November, 2021

COP26 Week 1 Round-up

With a focused lens on what it all means for the tea industry.

A busy first week at #COP26 with many pledges made by world leaders to stand together for this last chance attempt to tackle huge climate related issues as well as rising temperatures.

Our Environmental and Climate Lead, Rachel Cracknell has been observing and watching the negotiations closely, bringing to our attention some of the main pointers that will affect and have continued impact on the tea industry. Rachel also highlights some key activities the ETP is already doing to mitigate against climate change.

Monday: Day 1

The rather ominous scene is set for us; Rachel highlights the imminent issues we face with fluctuating weather patterns causing havoc to tea supply chains now and in the future.

With evidence given to a project ten years ago based in Kenya which revealed even then that erratic weather conditions were already presenting challenges for smallholder tea farmers.

While tea clones can provide a solution to changing weather patterns, Rachel mentions they are not a viable option for many tea farmers due to high investment costs. With global temperatures continuing to rise, food and drink production around the globe will suffer.

Tuesday: Day 2

A good and important day for those working in and across the tea industry with leaders representing over 85% of the world’s forests committing to end (and reverse) deforestation.

With this news, Rachel is keen to think how the tea industry might be able to gain access to the $12bn funding that will be made readily available. Rachel casts her mind to the Malawian tea farmers that have experienced mass deforestation and the huge price they are paying with extreme flooding in the rainy season and problems accessing a secure water supply in the dry season.

While ETP is working on several initiatives through tree planting programmes and tree nurseries, Rachel calls on key figureheads and partners to come together to make the necessary steps for real systematic change.

Wednesday: Day 3

Rachel is interested in the learnings of The Business Manifesto for Climate Recovery with specific focus on the development of Corporate Determined Contributions (CDCs), essential for corporations to assess their emissions in a verifiable and accountable way. Rachel stresses that this is so important because the tea industry has been grappling and struggling for years to find a unified way to measure, monitor and record tea emissions through all areas of the tea value chain.

Rachel raises a critical question; how can we claim carbon neutrality if we are not all using the same measurement metrics?

Rachel encourages everyone working across the tea value chain to come together with support from ETP to develop one consistent methodology to calculate decarbonisation in the same way, and to also set some strong targets to lower emissions effectively.

Thursday: Day 4

Rachel gives focus on day 4 to the important role of soil to climate change. Rachel highlights that for all farmers especially tea farmers, soil is their most treasured asset.

Rachel tells us why soil plays such an important role to climate change by giving some examples through adaptation and mitigation. Rachel explains in terms of adaptation, soil increases the ability to hold and retain water in times of drought and prevents soil erosion and through mitigation by adding organic matter to soil, we can increase carbon content reducing overall climate emissions.
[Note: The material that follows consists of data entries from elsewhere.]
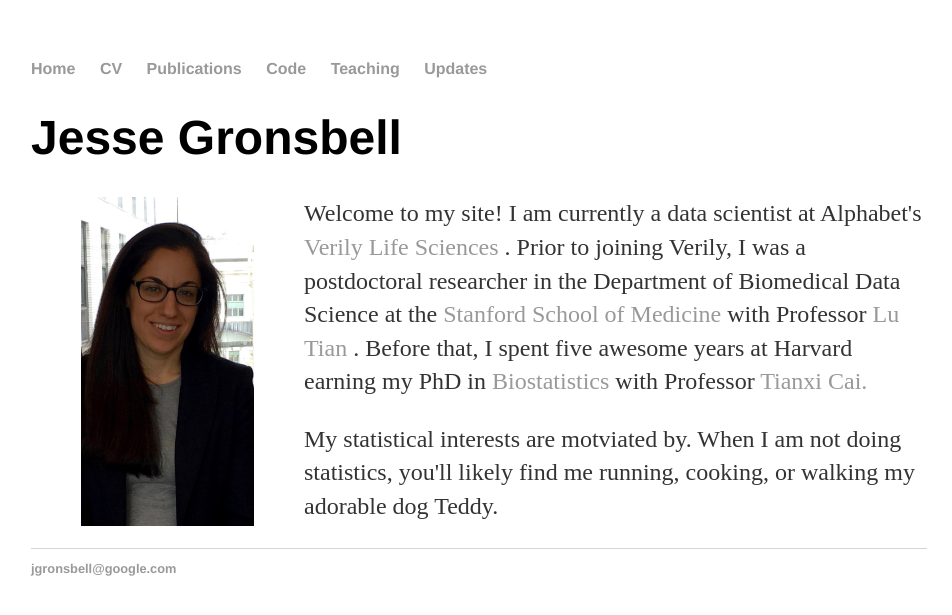
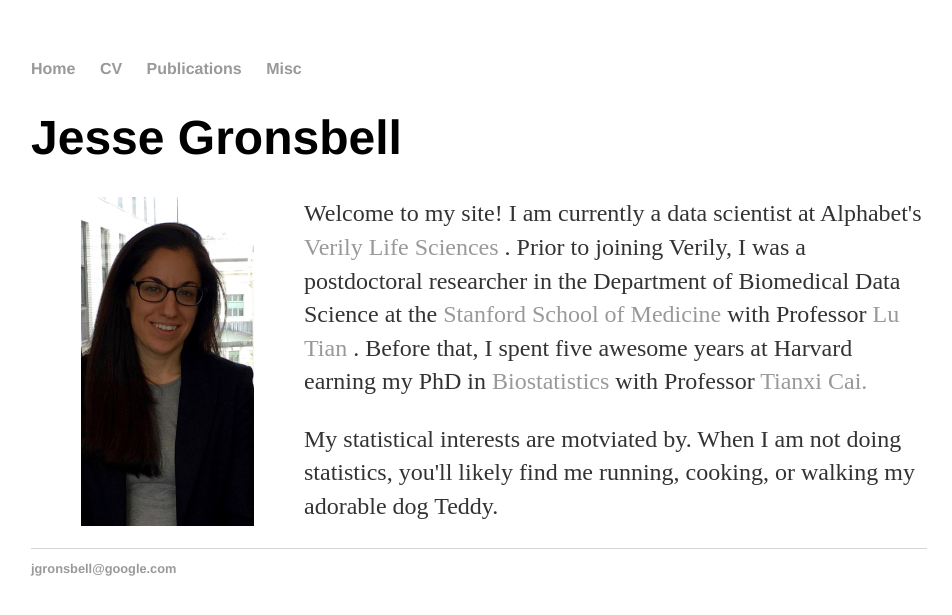
Before and after one commit to jgrons/old_website, a Jekyll site: the page built from index.html, in a window 1280 px wide. Shown: the top 615 px of the page, without its empty margins (161-1113 px from the left). Built offline with Jekyll 4.4.1, drawn with Linux system fonts in a browser that asks for light colours; nearby versions of some CDN libraries; some web fonts are replaced.

Commit message:
Update default.html

```diff
--- a/_layouts/default.html
+++ b/_layouts/default.html
@@ -1,7 +1,4 @@
 <!DOCTYPE html>
-		<html>
-		<script src="https://use.fontawesome.com/aa44fe679c.js"></script>
-		<link href="https://fonts.googleapis.com/css?family=Eczar|Gentium+Basic|Rubik" rel="stylesheet">
 		<head>
 			<title>{{ page.title }}</title>
 			<!-- link to main stylesheet -->
@@ -14,10 +11,8 @@
 	    		<ul>
 	        		<li><a href="/">Home</a></li>
 	        		<li><a href="/cv">CV</a></li>
-	        		<li><a href="/pubs">Publications</a></li>
-				<li><a href="/code">Code</a></li>
-				<li><a href="/teaching">Teaching</a></li>
-				<li><a href="/updates">Updates</a></li>
+	        		<li><a href="/research">Publications</a></li>
+				<li><a href="/research">Misc</a></li>
 	    		</ul>
 			</nav>
 			<div class="container">
```
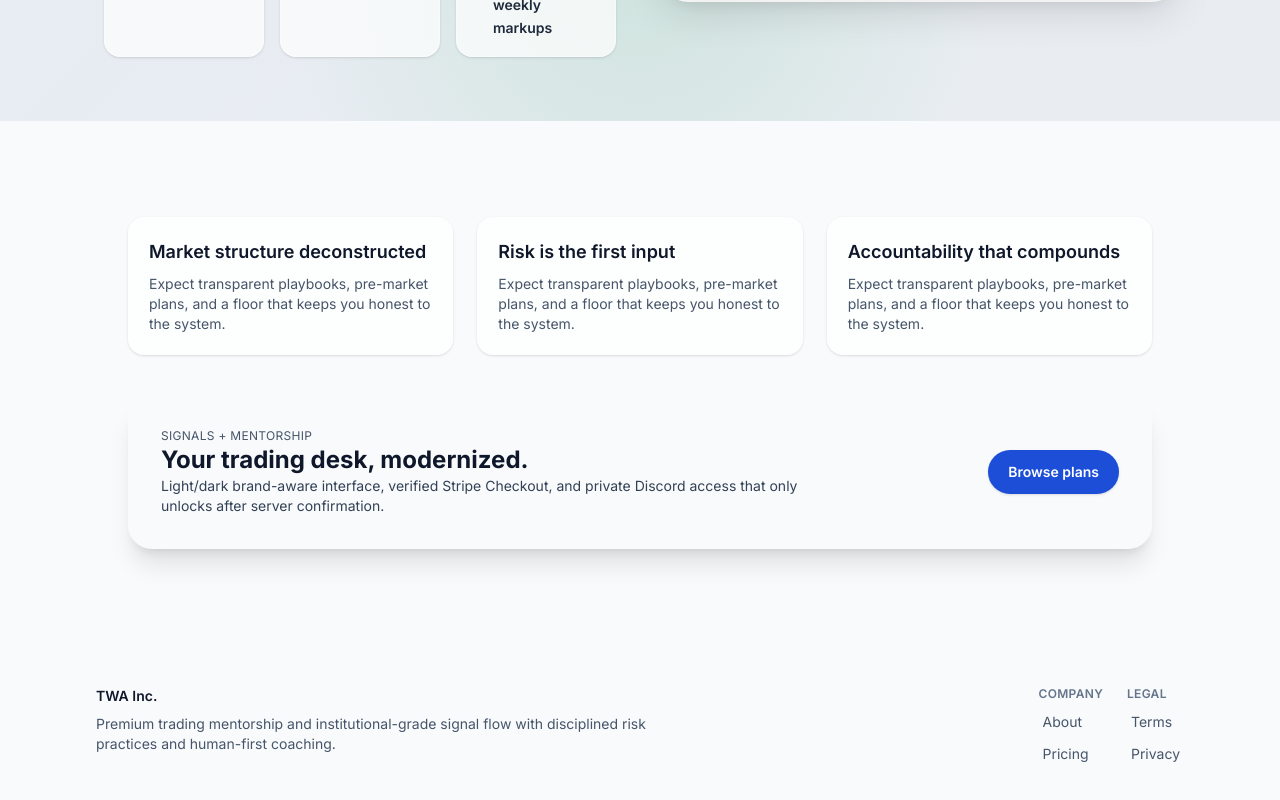
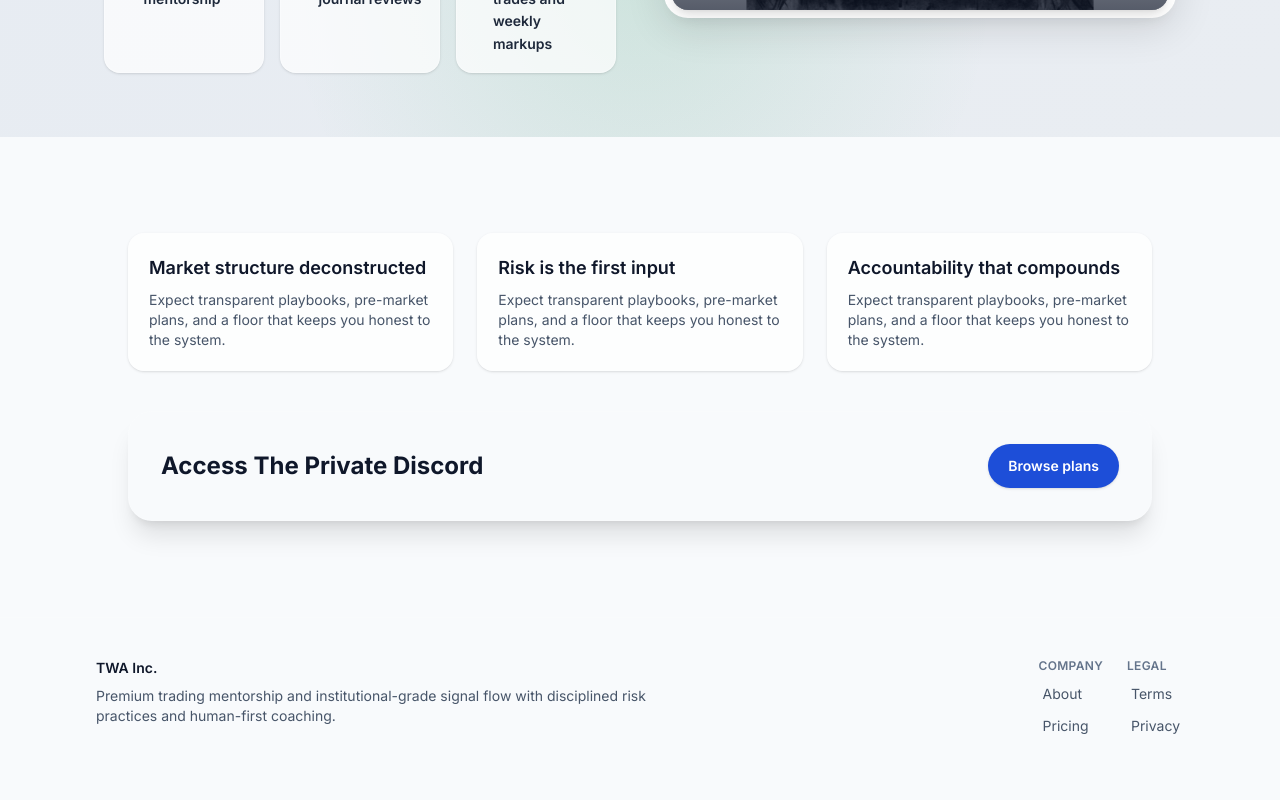
Before and after one commit to Solmidey/twa_inc, a Next.js app: page / in a window 1280 px wide. Shown: the part 742-1542 px from the top of the page. After the commit the page ends 1520 px from the top, so only its background shows below. Built offline with nearby package versions, Linux system fonts and the light colour scheme.

Commit message:
Adjust header logo and update discord copy

```diff
--- a/components/Navbar.tsx
+++ b/components/Navbar.tsx
@@ -12,7 +12,7 @@ const Navbar: React.FC = () => {
       <nav className="mx-auto flex max-w-6xl items-center justify-between px-6 py-4 md:px-8" aria-label="Primary">
         <div className="flex items-center gap-3">
           <Link href="/" className="flex items-center gap-3 focus-ring rounded-md">
-            <div className="relative h-14 w-40 sm:h-16 sm:w-44 md:h-16 md:w-48">
+            <div className="relative h-16 w-48 sm:h-20 sm:w-60 md:h-20 md:w-64">
               <Image src="/assets/logo-light.jpg" alt="TWA Inc. logo" fill className={`object-contain ${theme === 'dark' ? 'opacity-0' : 'opacity-100'}`} priority />
               <Image src="/assets/logo-dark.jpg" alt="TWA Inc. logo" fill className={`object-contain transition ${theme === 'dark' ? 'opacity-100' : 'opacity-0'}`} />
             </div>
--- a/pages/index.tsx
+++ b/pages/index.tsx
@@ -35,11 +35,7 @@ export default function Home() {
             <div className="rounded-3xl border border-white/10 bg-gradient-to-r from-brand-primary/10 to-brand-accent/10 p-8 shadow-xl">
               <div className="flex flex-col items-start gap-4 md:flex-row md:items-center md:justify-between">
                 <div>
-                  <p className="text-xs uppercase tracking-wide text-slate-600 dark:text-slate-200">Signals + Mentorship</p>
-                  <h3 className="text-2xl font-bold text-slate-900 dark:text-white">Your trading desk, modernized.</h3>
-                  <p className="max-w-2xl text-sm text-slate-700 dark:text-slate-300">
-                    Light/dark brand-aware interface, verified Stripe Checkout, and private Discord access that only unlocks after server confirmation.
-                  </p>
+                  <h3 className="text-2xl font-bold text-slate-900 dark:text-white">Access The Private Discord</h3>
                 </div>
                 <Link href="/pricing" className="rounded-full bg-brand-primary px-5 py-3 text-sm font-semibold text-white shadow focus-ring">
                   Browse plans
```
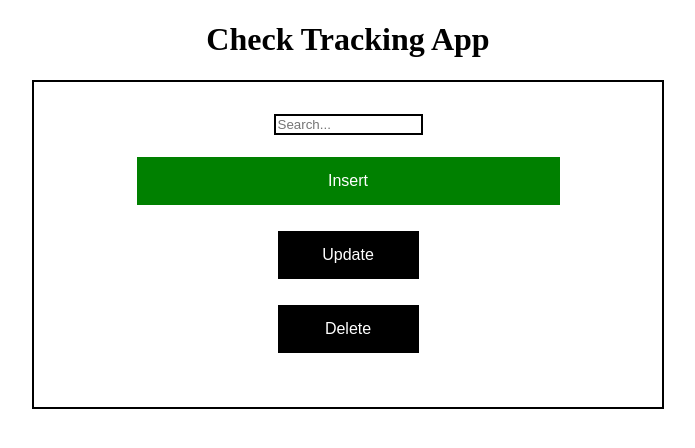
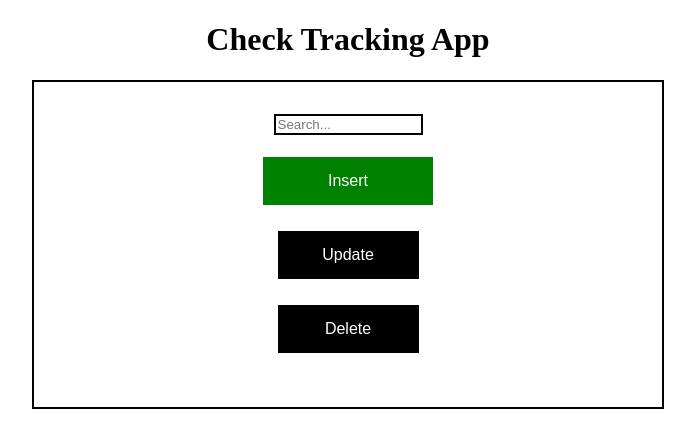
Before and after one commit to chujaya/bju_cps420_team3, a Django app: page /main/ in a window 1280 px wide, with the pointer over the restyled element. Shown: the top 448 px of the page, without its empty margins (292-987 px from the left). Run offline with Django 3.2, Linux system fonts and the light colour scheme.

Commit message:
Changed width of transition on button

```diff
--- a/checktrack/static/mainstyle.css
+++ b/checktrack/static/mainstyle.css
@@ -27,7 +27,7 @@
 
 .button:hover{
 	background: green;
-	width: 75%;
+	width: 30%;
 	transition: width 1s;
 }
 
```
Rachel ponders how farmers can gain vital funds to improve soil quality going forward.

There is discussion about carbon credits but with methodologies only just being developed, this won’t be an option for smallholder farmers at scale in the foreseeable. Rachel thinks that perhaps Payments for ecosystem services (PES) could provide a better solution. Is there some way to reward and support farmers that are learning and investing in more regenerative forms of agricultural best practice?

Friday: Day 5

Big news from the UK PM, Boris Johnson is revealed; coal must be consigned to history. Rachel explains that even today some tea producers still rely on coal for their tea production. For example, in India some producers are using coal to create thermal energy. However, with the shortage of coal increasing the prices, it’s important that all tea producers are moving to more sustainable sources of energy, but this of course comes with its own set of challenges.

New investment would be required for new technology and new machinery and for vast numbers of tea producers this is simply unattainable especially with low profit tea margins.

Rachel ponders the role of tea producers as they set their climate change targets. Could they come together with producers in-country to help move along the transition to low carbon tea production?

Please join the discussion on LinkedIn and Twitter; we welcome your thoughts on COP26.

Read more about key achievements in our climate change work here, and stay tuned for next week’s content.